* EXERCISE BRIEF: For each entry below, copy the text exactly and leave out any picture.

TASK INPUT START

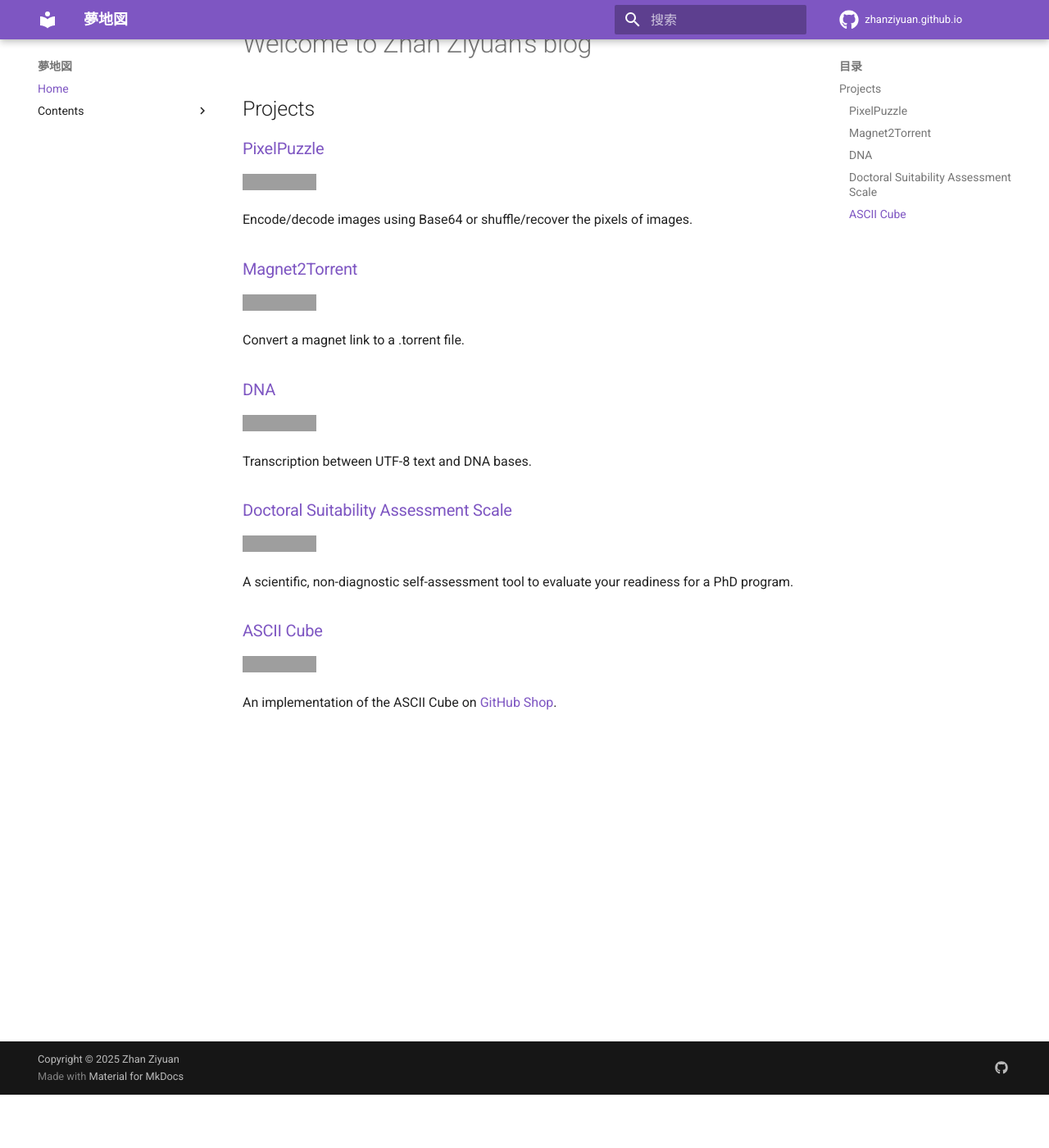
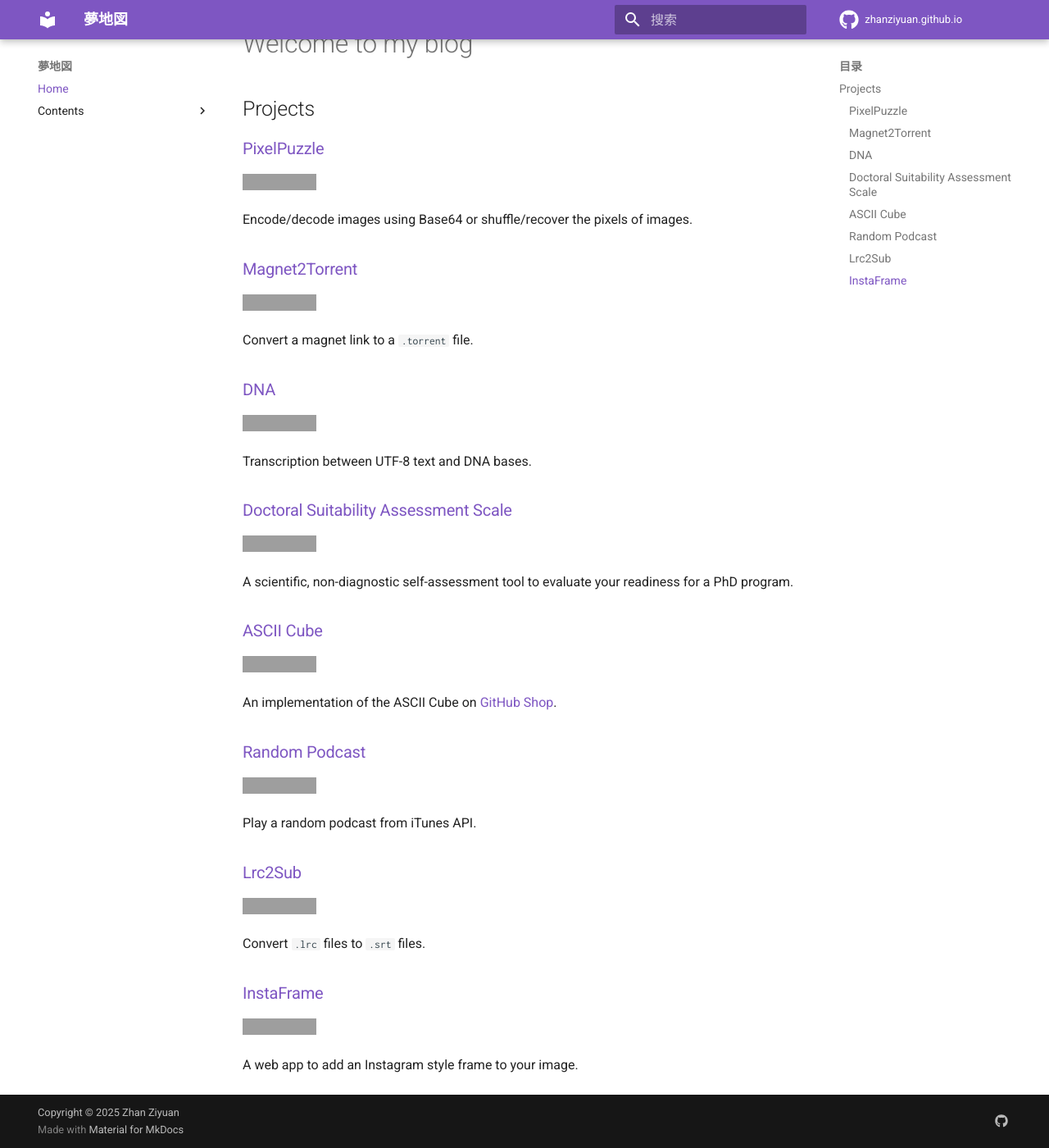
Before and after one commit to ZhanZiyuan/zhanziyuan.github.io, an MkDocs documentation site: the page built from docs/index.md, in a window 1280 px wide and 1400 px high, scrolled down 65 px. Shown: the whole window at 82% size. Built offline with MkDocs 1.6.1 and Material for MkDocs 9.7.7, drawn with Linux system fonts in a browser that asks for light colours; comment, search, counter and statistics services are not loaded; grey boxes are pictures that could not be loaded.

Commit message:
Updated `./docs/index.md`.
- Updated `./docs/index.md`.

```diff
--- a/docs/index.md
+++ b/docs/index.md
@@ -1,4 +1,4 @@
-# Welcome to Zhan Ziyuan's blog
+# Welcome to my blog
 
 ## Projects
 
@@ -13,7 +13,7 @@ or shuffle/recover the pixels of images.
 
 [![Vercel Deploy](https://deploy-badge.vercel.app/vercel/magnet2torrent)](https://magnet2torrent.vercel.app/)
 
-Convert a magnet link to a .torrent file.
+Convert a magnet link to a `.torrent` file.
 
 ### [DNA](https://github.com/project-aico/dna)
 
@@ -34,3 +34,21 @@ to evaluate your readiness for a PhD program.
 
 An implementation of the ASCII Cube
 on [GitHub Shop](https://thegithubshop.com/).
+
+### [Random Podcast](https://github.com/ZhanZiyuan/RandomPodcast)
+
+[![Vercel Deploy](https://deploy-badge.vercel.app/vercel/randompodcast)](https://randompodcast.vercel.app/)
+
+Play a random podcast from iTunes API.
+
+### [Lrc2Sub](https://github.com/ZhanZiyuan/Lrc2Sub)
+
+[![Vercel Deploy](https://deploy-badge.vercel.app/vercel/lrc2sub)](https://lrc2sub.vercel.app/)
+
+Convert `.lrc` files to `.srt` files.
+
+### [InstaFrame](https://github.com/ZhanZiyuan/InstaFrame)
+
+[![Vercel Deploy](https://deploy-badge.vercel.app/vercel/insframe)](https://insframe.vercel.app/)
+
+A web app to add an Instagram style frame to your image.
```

TASK INPUT END

* EXERCISE OUTPUT:
Before and after one commit to ZhanZiyuan/zhanziyuan.github.io, an MkDocs documentation site: the page built from docs/index.md, in a window 1280 px wide and 1400 px high, scrolled down 65 px. Shown: the whole window at 82% size. Built offline with MkDocs 1.6.1 and Material for MkDocs 9.7.7, drawn with Linux system fonts in a browser that asks for light colours; comment, search, counter and statistics services are not loaded; grey boxes are pictures that could not be loaded.

Commit message:
Updated `./docs/index.md`.
- Updated `./docs/index.md`.

```diff
--- a/docs/index.md
+++ b/docs/index.md
@@ -1,4 +1,4 @@
-# Welcome to Zhan Ziyuan's blog
+# Welcome to my blog
 
 ## Projects
 
@@ -13,7 +13,7 @@ or shuffle/recover the pixels of images.
 
 [![Vercel Deploy](https://deploy-badge.vercel.app/vercel/magnet2torrent)](https://magnet2torrent.vercel.app/)
 
-Convert a magnet link to a .torrent file.
+Convert a magnet link to a `.torrent` file.
 
 ### [DNA](https://github.com/project-aico/dna)
 
@@ -34,3 +34,21 @@ to evaluate your readiness for a PhD program.
 
 An implementation of the ASCII Cube
 on [GitHub Shop](https://thegithubshop.com/).
+
+### [Random Podcast](https://github.com/ZhanZiyuan/RandomPodcast)
+
+[![Vercel Deploy](https://deploy-badge.vercel.app/vercel/randompodcast)](https://randompodcast.vercel.app/)
+
+Play a random podcast from iTunes API.
+
+### [Lrc2Sub](https://github.com/ZhanZiyuan/Lrc2Sub)
+
+[![Vercel Deploy](https://deploy-badge.vercel.app/vercel/lrc2sub)](https://lrc2sub.vercel.app/)
+
+Convert `.lrc` files to `.srt` files.
+
+### [InstaFrame](https://github.com/ZhanZiyuan/InstaFrame)
+
+[![Vercel Deploy](https://deploy-badge.vercel.app/vercel/insframe)](https://insframe.vercel.app/)
+
+A web app to add an Instagram style frame to your image.
```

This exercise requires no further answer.